Yes, that is a phrase from Game of Thrones, but VCs have been using that term well before the show first aired to refer to a time when investing is at a minimum.

The first time I heard "winter is coming," I was a young VC in New York just after the dot-com boom became a dot-com bust. My senior partners at Ernst & Young were warning clients that following such an exuberant explosion of investment there would follow a "nuclear winter" in which many investors would pare back their investing and hibernate.

Now, two decades later, some VC firms are once again warning that entrepreneurs should prepare for a long winter of funding.

But is it true? And if it is true, how can you prepare to weather the storm?

Signs of a Funding Winter

Some pundits, like Fred Wilson, are warning companies to prepare for an economic downturn, and others are even going so far as to warn of a full-blown recession. However, the startup investment data from the fourth quarter of 2018 does not concur.

According to a new report from TechCrunch, 2018 saw the most money invested and the highest amount of private tech company financing ever. On average, private companies raised over 300 percent as much money as they did in 2014. However, this may mark a peak in VC funding.

"After close to a decade of post-Great Recession boom times, some sort of serious slowdown is all but guaranteed sometime in the next few years," the report says.  

So even with all that positive growth, the insiders may be right, and the 2019 winter may come. The report's main causes for concern include the hike in interest rates, the volatile stock market, and political uncertainty caused by Theresa May's Brexit deal and the U.S.-China trade war.

Regardless of when, a downturn will eventually come; that is the nature of markets. What goes up must (generally) come down. So, what can small businesses and startups do to prepare? Here are my top tips:

  1. Manage your spending. Conserve capital. If you don't know if you'll get more, then spend less. Cancel the launch party and pull back on management retreats. If winter is coming, you need to keep your resources as available as possible. So cut back on niceties and double down on necessities.
  2. Manage your growth assumptions. If you are B2B and your clients are public, then as the economy slows and the market contracts, large companies will slow in adopting new technology, shifting from finding new revenue into becoming more efficient by cutting spending. If you are B2C and a recession hits, then you need to adjust your adoption curve, especially if your product or service is "nice to have" (like Angry Birds) and not "must have" (email).
  3. Shift your goalposts. Founders normally think about their financing plans for the next 12 to 18 months, but with winter coming, that goalpost shifts to 24 to 26 months.
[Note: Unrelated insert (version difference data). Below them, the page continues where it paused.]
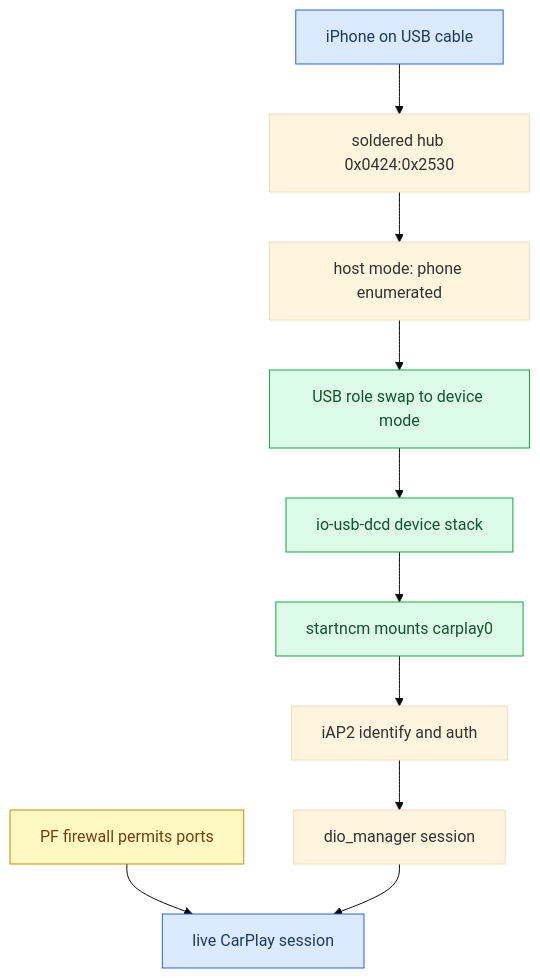
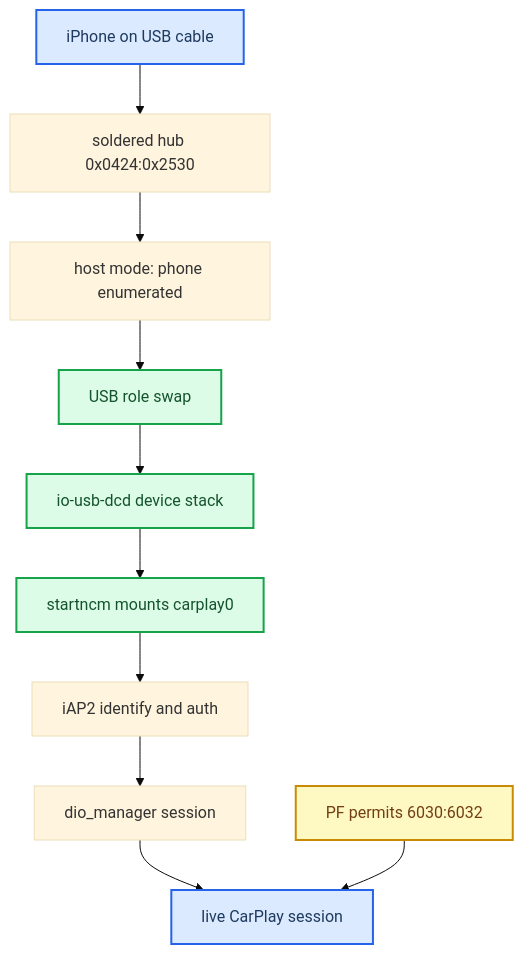
One commit to luka-dev/mib2q-carplay-rgi changed the diagram in docs-obsidian/Connect and USB/Connect and USB MOC.md. Above: the diagram before and after it, drawn with Mermaid (base theme). The commit also changed other lines of this file and 43 other files, not shown here.

````diff
--- a/docs-obsidian/Connect and USB/Connect and USB MOC.md
+++ b/docs-obsidian/Connect and USB/Connect and USB MOC.md
@@ -15,24 +15,23 @@
 ```mermaid
 flowchart TB
   accTitle: iPhone USB to live CarPlay session
-  accDescr: Physical USB through the soldered hub, role swap to device mode, NCM interface carplay0, iAP2, dio_manager, and the CarPlay session — with the layers where each note applies.
+  accDescr: Physical USB through the soldered hub, role swap to device mode, NCM interface carplay0, iAP2, dio_manager, and the CarPlay session, with the PF firewall gating the session ports.
   phone["iPhone on USB cable"]
   hub["soldered hub 0x0424:0x2530"]
   host["host mode: phone enumerated"]
-  swap["USB role swap to device mode"]
+  swap["USB role swap"]
   dcd["io-usb-dcd device stack"]
   ncm["startncm mounts carplay0"]
   iap2["iAP2 identify and auth"]
   dio["dio_manager session"]
-  pf["PF firewall permits ports"]
+  pf["PF permits 6030:6032"]
   session["live CarPlay session"]
-  phone --> hub --> host --> swap --> dcd --> ncm --> iap2 --> dio
+  phone --> hub --> host --> swap --> dcd --> ncm --> iap2 --> dio --> session
   pf --> session
-  dio --> session
+  classDef primary fill:#dbeafe,stroke:#2563eb,stroke-width:2px,color:#1e3a5f
+  classDef success fill:#dcfce7,stroke:#16a34a,stroke-width:2px,color:#14532d
+  classDef warning fill:#fef9c3,stroke:#ca8a04,stroke-width:2px,color:#713f12
   class phone,session primary
   class swap,dcd,ncm success
   class pf warning
-  classDef primary fill:#dbeafe,stroke:#2563eb,color:#1e3a5f
-  classDef success fill:#dcfce7,stroke:#16a34a,color:#14532d
-  classDef warning fill:#fef9c3,stroke:#ca8a04,color:#713f12
 ```
````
You should rework user adoption, growth projections, and revenue projections from a more pessimistic vantage point.
  4. Make hay while the sun shines. Before the winter hits, if you have the traction and the growth plan, go raise money. Don't worry about the valuation. Worry about running out of runway before winter ends.
  5. Double down on core capabilities. Outsource everything else. In times of recession, the best strategy is to focus on what you do best: your unique value proposition. Anything that does not add to those core capabilities should be outsourced or even, when possible, discounted. If you can't be a leader in a market, leave that market and focus on markets you can lead.
  6. Steal from losers. One person's loss can be another person's opportunity. As the market shifts, many startups will go out of business. Turn this to your advantage by hiring their former employees. In some cases, the downturn may even allow your startup to buy their startup and acquire their employees.

Winter may or may not be coming in 2019. Regardless, now is a good time to reevaluate your financing plans and act accordingly.

Published on: Jan 25, 2019
The opinions expressed here by Inc.com columnists are their own, not those of Inc.com.